WBTX-TV reported April 24 that economics professor Darren Grant drew his conclusions from an analysis of 30,000 fatalities in nighttime crashes involving drivers under age 21, comparing data from states with zero-tolerance laws to those without such laws.
“If you look at the total number of accidents or the types of drinkers involved in these accidents, they just aren’t affected,” said Grant. “Other factors matter, but not these laws.”
Grant said the flaw in the law is that it doesn’t make the penalty for drunk driving harsher per se: “It is just harder to satisfy the law. Drivers now have to give up drinking all together. It’s more exacting in that sense.”
“Because you must sacrifice more to comply with the law, we should expect two responses: some people will comply and drink less, but others will just give up trying to satisfy the law and drink more, Grant said. “So we should not assume a zero-tolerance law will inevitably reduce drunk driving.”
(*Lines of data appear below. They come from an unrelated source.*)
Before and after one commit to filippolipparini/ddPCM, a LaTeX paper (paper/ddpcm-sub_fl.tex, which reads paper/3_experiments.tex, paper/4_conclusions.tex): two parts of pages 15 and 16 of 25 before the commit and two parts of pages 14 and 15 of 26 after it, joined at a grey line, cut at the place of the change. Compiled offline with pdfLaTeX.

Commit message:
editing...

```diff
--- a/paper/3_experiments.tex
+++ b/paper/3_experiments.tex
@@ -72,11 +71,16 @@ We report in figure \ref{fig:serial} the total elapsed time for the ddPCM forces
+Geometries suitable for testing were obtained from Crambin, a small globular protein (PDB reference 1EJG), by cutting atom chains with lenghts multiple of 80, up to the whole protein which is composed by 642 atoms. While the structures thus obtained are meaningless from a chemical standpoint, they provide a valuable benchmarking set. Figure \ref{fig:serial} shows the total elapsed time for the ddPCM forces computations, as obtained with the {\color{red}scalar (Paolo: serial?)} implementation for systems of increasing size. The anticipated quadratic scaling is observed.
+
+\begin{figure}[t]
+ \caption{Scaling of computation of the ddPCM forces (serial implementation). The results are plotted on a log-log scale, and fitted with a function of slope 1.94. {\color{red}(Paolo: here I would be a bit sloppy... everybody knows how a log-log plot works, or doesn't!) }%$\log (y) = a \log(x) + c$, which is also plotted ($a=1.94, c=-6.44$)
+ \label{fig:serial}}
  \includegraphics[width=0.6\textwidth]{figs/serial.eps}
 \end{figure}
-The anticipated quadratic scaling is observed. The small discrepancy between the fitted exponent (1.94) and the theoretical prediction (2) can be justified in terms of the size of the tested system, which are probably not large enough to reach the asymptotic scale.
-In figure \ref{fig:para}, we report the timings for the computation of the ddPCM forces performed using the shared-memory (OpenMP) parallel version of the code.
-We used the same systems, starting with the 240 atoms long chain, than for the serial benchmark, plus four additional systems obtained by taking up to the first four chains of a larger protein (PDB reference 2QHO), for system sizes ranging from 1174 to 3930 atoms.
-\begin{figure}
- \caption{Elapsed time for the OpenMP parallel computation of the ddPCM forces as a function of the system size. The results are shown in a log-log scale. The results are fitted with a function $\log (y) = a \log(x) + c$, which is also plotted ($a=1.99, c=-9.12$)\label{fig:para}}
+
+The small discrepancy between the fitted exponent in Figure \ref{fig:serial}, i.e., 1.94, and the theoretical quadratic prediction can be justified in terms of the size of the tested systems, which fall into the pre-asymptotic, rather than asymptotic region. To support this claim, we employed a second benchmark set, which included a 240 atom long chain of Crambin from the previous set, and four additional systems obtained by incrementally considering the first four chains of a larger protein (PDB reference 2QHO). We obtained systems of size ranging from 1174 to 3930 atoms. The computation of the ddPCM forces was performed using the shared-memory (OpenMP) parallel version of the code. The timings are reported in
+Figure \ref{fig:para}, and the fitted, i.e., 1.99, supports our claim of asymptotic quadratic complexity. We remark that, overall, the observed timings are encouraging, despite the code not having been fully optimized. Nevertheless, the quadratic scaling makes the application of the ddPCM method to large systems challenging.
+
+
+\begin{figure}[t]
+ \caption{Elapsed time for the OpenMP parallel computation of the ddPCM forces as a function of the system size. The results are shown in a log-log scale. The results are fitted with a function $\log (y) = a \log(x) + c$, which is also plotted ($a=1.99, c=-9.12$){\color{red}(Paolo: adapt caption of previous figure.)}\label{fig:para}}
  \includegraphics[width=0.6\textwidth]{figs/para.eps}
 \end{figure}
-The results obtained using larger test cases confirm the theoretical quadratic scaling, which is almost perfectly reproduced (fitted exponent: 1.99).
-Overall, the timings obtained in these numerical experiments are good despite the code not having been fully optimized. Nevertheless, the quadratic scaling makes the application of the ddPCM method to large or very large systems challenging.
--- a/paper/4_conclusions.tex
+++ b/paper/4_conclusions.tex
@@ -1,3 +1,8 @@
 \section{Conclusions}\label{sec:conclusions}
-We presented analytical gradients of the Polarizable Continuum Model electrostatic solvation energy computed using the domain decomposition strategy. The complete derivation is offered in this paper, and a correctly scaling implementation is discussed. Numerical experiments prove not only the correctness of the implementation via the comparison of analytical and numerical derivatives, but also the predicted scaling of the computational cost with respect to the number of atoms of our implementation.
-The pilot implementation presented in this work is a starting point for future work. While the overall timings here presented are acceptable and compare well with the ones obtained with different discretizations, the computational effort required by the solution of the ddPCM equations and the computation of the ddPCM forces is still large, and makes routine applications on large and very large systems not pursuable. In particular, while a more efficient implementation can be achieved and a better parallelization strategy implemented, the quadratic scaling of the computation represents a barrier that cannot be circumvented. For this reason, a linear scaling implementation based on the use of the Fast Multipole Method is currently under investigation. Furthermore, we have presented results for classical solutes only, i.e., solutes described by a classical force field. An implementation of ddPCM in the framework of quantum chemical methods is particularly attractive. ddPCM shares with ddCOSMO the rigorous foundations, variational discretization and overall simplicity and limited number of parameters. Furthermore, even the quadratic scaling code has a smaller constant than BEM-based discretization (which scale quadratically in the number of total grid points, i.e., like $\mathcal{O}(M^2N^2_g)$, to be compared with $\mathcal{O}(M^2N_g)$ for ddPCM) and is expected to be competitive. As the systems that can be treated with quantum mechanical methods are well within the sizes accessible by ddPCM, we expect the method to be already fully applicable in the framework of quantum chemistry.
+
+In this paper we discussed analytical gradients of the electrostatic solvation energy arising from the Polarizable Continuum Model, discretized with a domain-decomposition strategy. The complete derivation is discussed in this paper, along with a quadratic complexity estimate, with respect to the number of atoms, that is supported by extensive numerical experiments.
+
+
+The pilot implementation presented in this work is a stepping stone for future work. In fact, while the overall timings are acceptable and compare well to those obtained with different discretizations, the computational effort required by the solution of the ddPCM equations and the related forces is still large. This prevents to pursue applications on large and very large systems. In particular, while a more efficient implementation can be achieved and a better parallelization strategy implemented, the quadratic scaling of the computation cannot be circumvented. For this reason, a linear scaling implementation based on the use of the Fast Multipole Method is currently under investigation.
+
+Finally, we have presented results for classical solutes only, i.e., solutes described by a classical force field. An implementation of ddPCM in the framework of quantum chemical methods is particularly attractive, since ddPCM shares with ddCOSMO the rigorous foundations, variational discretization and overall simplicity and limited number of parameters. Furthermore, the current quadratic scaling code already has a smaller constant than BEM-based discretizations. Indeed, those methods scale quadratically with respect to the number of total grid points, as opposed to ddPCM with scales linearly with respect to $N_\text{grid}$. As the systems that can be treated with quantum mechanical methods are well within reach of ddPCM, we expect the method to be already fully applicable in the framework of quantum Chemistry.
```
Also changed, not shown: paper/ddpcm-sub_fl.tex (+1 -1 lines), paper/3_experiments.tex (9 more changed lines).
In fact, Grant found no change in the number of heavy drinkers or nondrinkers in the states with zero-tolerance laws. “Instead, among drivers involved in traffic accidents, there is the same fraction of heavy drinkers, the same fraction of mild drinkers, the same fraction of nondrinkers,” he said. “It’s just not changing.”
The study, “Dead on Arrival: Zero Tolerance Laws Don’t Work,” will be published in the journal Economic Inquiry.